These child windows help facilitate the connection between the parent application leaving room for a smoother work flow. That’s a pretty good reason to use one, but why else? Let’s find out!
Where to Use Modal Windows?
Modal windows improve the usability of your website by allowing the user to access a variety of areas on your site without having to load any new pages. You can also use them to turnover higher conversions on sign-up forms. For example, DesignReviver has a Questions and Answers community based on Qhub that allows anyone to ask questions without being registered.
However, whenever a user tries to ask a question without being registered a modal window automatically pops-up asking them to sign-up or continue as a guest. Point being that the users who weren’t planning on registering will consider it because of how “all-to-easy” the process seems.
Apart from sign-up forms, you can place your contact form within a modal window. This can be accomplished by setting up a link within your navigation menu (or anywhere else) that will point to a quick and easy contact form once the user clicks on it. Other common uses are log-in forms, alerts/warnings, videos, and photo galleries. All in all, modal windows create a bridge allowing information to move freely between you and your users.
Creating Your Own
Simple Modal ↓
SimpleModal is a lightweight jQuery Plugin which provides a powerful interface for modal dialog development. Think of it as a modal dialog framework. SimpleModal gives you the flexibility to build whatever you can envision, while shielding you from related cross-browser issues inherent with UI development.
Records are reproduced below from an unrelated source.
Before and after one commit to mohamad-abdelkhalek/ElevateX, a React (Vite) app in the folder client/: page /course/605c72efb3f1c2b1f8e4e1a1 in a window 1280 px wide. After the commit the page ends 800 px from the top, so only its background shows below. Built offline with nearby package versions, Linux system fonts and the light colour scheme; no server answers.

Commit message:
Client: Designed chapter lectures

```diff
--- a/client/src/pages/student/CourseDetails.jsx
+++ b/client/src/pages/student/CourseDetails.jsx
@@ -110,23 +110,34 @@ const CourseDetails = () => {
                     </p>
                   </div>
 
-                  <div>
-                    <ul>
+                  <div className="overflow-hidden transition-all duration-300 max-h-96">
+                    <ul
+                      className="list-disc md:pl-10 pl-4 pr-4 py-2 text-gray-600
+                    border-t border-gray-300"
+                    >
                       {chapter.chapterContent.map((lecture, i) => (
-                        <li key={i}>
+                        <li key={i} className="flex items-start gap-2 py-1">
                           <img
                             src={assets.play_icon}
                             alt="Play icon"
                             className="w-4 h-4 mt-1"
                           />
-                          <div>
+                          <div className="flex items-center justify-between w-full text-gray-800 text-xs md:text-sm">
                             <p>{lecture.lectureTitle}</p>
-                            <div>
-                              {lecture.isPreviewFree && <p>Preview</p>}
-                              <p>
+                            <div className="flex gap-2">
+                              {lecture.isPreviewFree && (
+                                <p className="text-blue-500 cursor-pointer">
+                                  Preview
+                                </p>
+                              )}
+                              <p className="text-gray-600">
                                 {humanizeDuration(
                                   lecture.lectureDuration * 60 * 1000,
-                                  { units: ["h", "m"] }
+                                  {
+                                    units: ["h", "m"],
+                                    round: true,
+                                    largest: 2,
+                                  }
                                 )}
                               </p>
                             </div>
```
jQuery Dialog ↓
Livepipe UI ↓
Prototype Window ↓
This class is based on Prototype. The code is inspired by the powerful script.aculo.us library. You can even use all script.aculo.us effects to show and hide windows if you include effects.js file, but it’s not mandatory.
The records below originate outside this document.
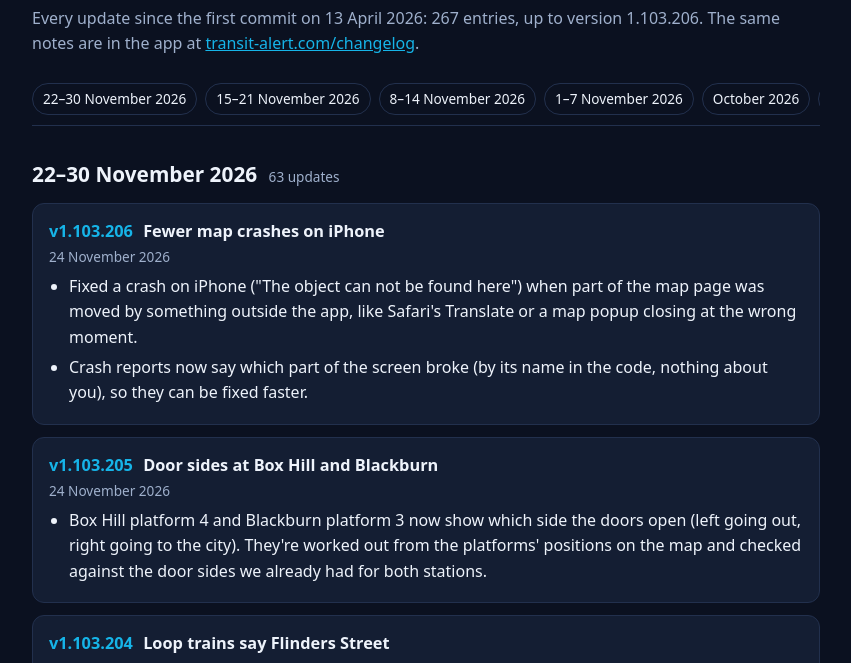
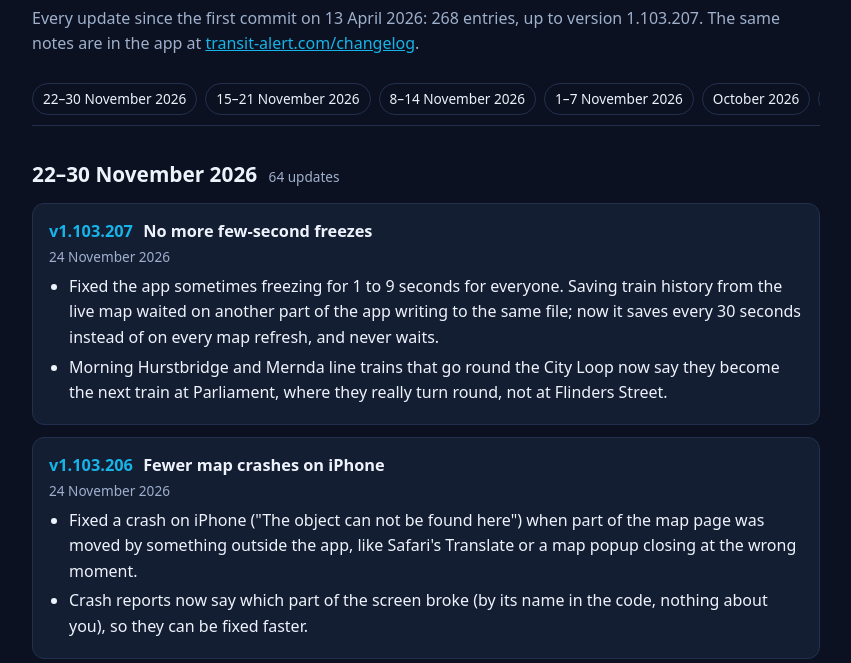
Before and after one commit to comengfreak/comengfreak.github.io, a plain HTML site: page changelog.html in a window 1280 px wide. Shown: the part 137-800 px from the top of the page, without its empty margins (214-1065 px from the left). Drawn offline with Linux system fonts and the light colour scheme.

Commit message:
Changelog to 1.103.207

```diff
--- a/changelog.html
+++ b/changelog.html
@@ -33,11 +33,12 @@
 <div class="wrap">
 <header><a class="home" href="./"><img src="img/icon.png" alt=""> TransitAlert</a></header>
 <h1>Changelog</h1>
-<p class="lead">Every update since the first commit on 13 April 2026: 267 entries, up to version 1.103.206. The same notes are in the app at <a href="https://transit-alert.com/changelog">transit-alert.com/changelog</a>.</p>
+<p class="lead">Every update since the first commit on 13 April 2026: 268 entries, up to version 1.103.207. The same notes are in the app at <a href="https://transit-alert.com/changelog">transit-alert.com/changelog</a>.</p>
 <nav class="months" aria-label="Jump to"><a href="#2026-11-22">22–30 November 2026</a><a href="#2026-11-15">15–21 November 2026</a><a href="#2026-11-08">8–14 November 2026</a><a href="#2026-11-01">1–7 November 2026</a><a href="#2026-10">October 2026</a><a href="#2026-09">September 2026</a><a href="#2026-07">July 2026</a><a href="#2026-06">June 2026</a><a href="#2026-05">May 2026</a><a href="#2026-04">April 2026</a></nav>
 
 <section id="2026-11-22">
-  <h2>22–30 November 2026 <span>63 updates</span></h2>
+  <h2>22–30 November 2026 <span>64 updates</span></h2>
+  <article><h3><span class="v">v1.103.207</span> No more few-second freezes</h3><p class="date">24 November 2026</p><ul><li>Fixed the app sometimes freezing for 1 to 9 seconds for everyone. Saving train history from the live map waited on another part of the app writing to the same file; now it saves every 30 seconds instead of on every map refresh, and never waits.</li><li>Morning Hurstbridge and Mernda line trains that go round the City Loop now say they become the next train at Parliament, where they really turn round, not at Flinders Street.</li></ul></article>
   <article><h3><span class="v">v1.103.206</span> Fewer map crashes on iPhone</h3><p class="date">24 November 2026</p><ul><li>Fixed a crash on iPhone (&quot;The object can not be found here&quot;) when part of the map page was moved by something outside the app, like Safari's Translate or a map popup closing at the wrong moment.</li><li>Crash reports now say which part of the screen broke (by its name in the code, nothing about you), so they can be fixed faster.</li></ul></article>
   <article><h3><span class="v">v1.103.205</span> Door sides at Box Hill and Blackburn</h3><p class="date">24 November 2026</p><ul><li>Box Hill platform 4 and Blackburn platform 3 now show which side the doors open (left going out, right going to the city). They're worked out from the platforms' positions on the map and checked against the door sides we already had for both stations.</li></ul></article>
   <article><h3><span class="v">v1.103.204</span> Loop trains say Flinders Street</h3><p class="date">24 November 2026</p><ul><li>City-bound trains that run round the City Loop now show &quot;Flinders Street&quot; instead of &quot;City Loop service&quot;, with &quot;Flinders Street first, then round the City Loop&quot; underneath. Thanks to a rider at Clifton Hill for the feedback.</li></ul></article>
```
jQuery Alert Dialogs ↓
These methods simulate a true modal dialog box. They will automatically re-position themselves if you resize the browser window (unlike many existing dialog/lightbox-style plugins). If you include the jQuery UI Draggable plugin, the dialogs can be moved by dragging their title bars. Everything you need to produce the dialogs in the demonstration is included in the download. They are completely customizable via CSS (which can make your apps look much more professional)
Boxy is a flexible, Facebook-style dialog box for jQuery with support for dragging and size tweening. It differs from other overlays I’ve seen by providing an object interface to control dialogs after they’ve been created.
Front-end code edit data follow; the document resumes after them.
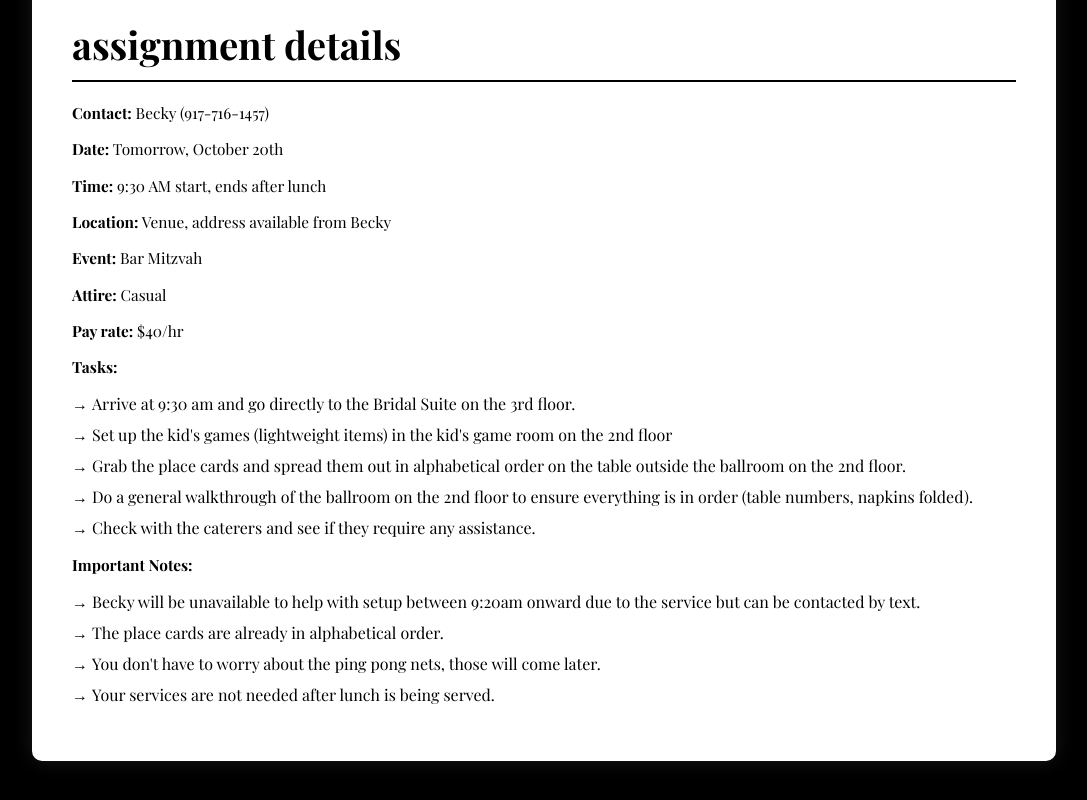
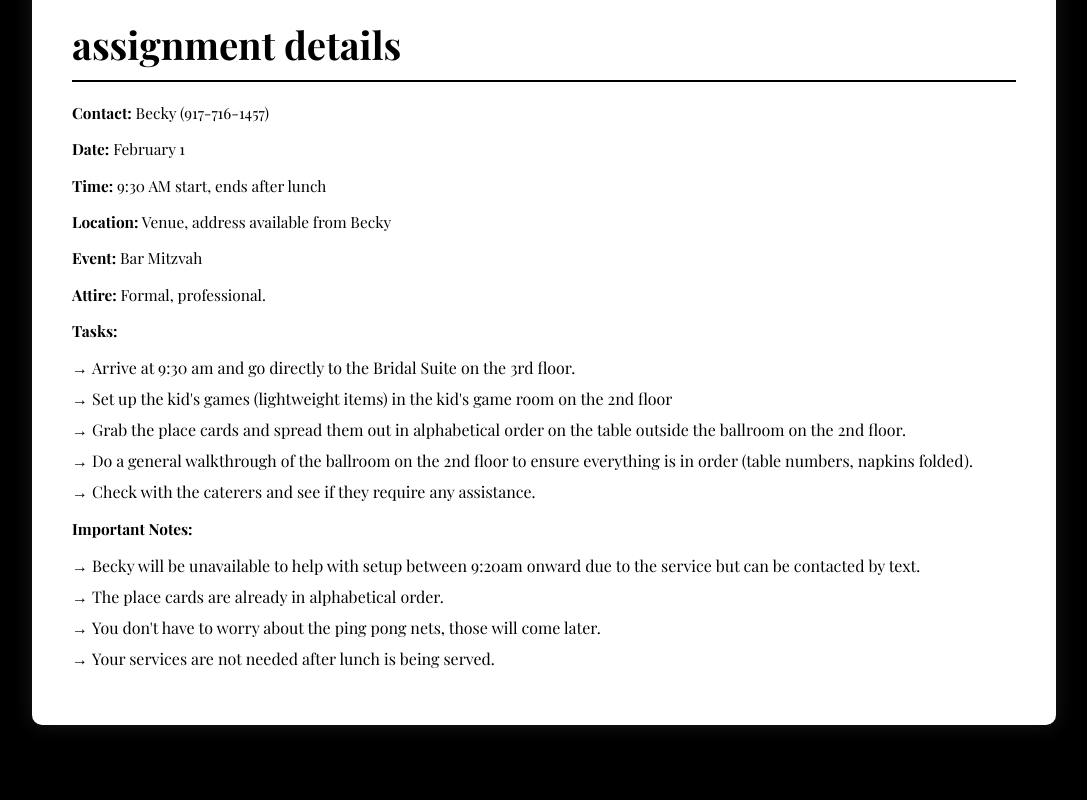
Before and after one commit to svetlanadubkova/jadeuandoteamassignment, a plain HTML site: page index.html in a window 1280 px wide. Shown: the part 1004-1804 px from the top of the page, without its empty margins (96-1183 px from the left). Drawn offline with nearby package versions, Linux system fonts and the light colour scheme; a web font is replaced by a local one.

Commit message:
Update index.html

```diff
--- a/index.html
+++ b/index.html
@@ -372,12 +372,11 @@
         <div class="assignment-details">
             <h2>assignment details</h2>
            <p><strong>Contact:</strong> Becky (917-716-1457)</p>
-            <p><strong>Date:</strong> Tomorrow, October 20th </p>
+            <p><strong>Date:</strong> February 1 </p>
             <p><strong>Time:</strong> 9:30 AM start, ends after lunch </p>
             <p><strong>Location:</strong> Venue, address available from Becky</p>
              <p><strong>Event:</strong> Bar Mitzvah</p>
-              <p><strong>Attire:</strong> Casual</p>
-               <p><strong>Pay rate:</strong> $40/hr</p>
+              <p><strong>Attire:</strong> Formal, professional.</p>
              <p><strong>Tasks:</strong></p>
             <ul>
                  <li>Arrive at 9:30 am and go directly to the Bridal Suite on the 3rd floor. </li>
```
What other techniques and plugins do you know of for developing modal windows?
Modal Design Showcase
Design Reviver Answers ↓
Behance Gallery ↓
Nasi Briyani Lounge ↓
Build With Me ↓
Zoo Tool ↓
Mac Heist ↓
Sales Force ↓
Remix Jobs ↓
Pixelight Creative ↓
Mail Chimp ↓
Your Turn To Talk
I hope you enjoyed this post and learned a thing or two about modal windows. Please let us know of any other techniques and plugins we might have missed. See you in the comment section ;)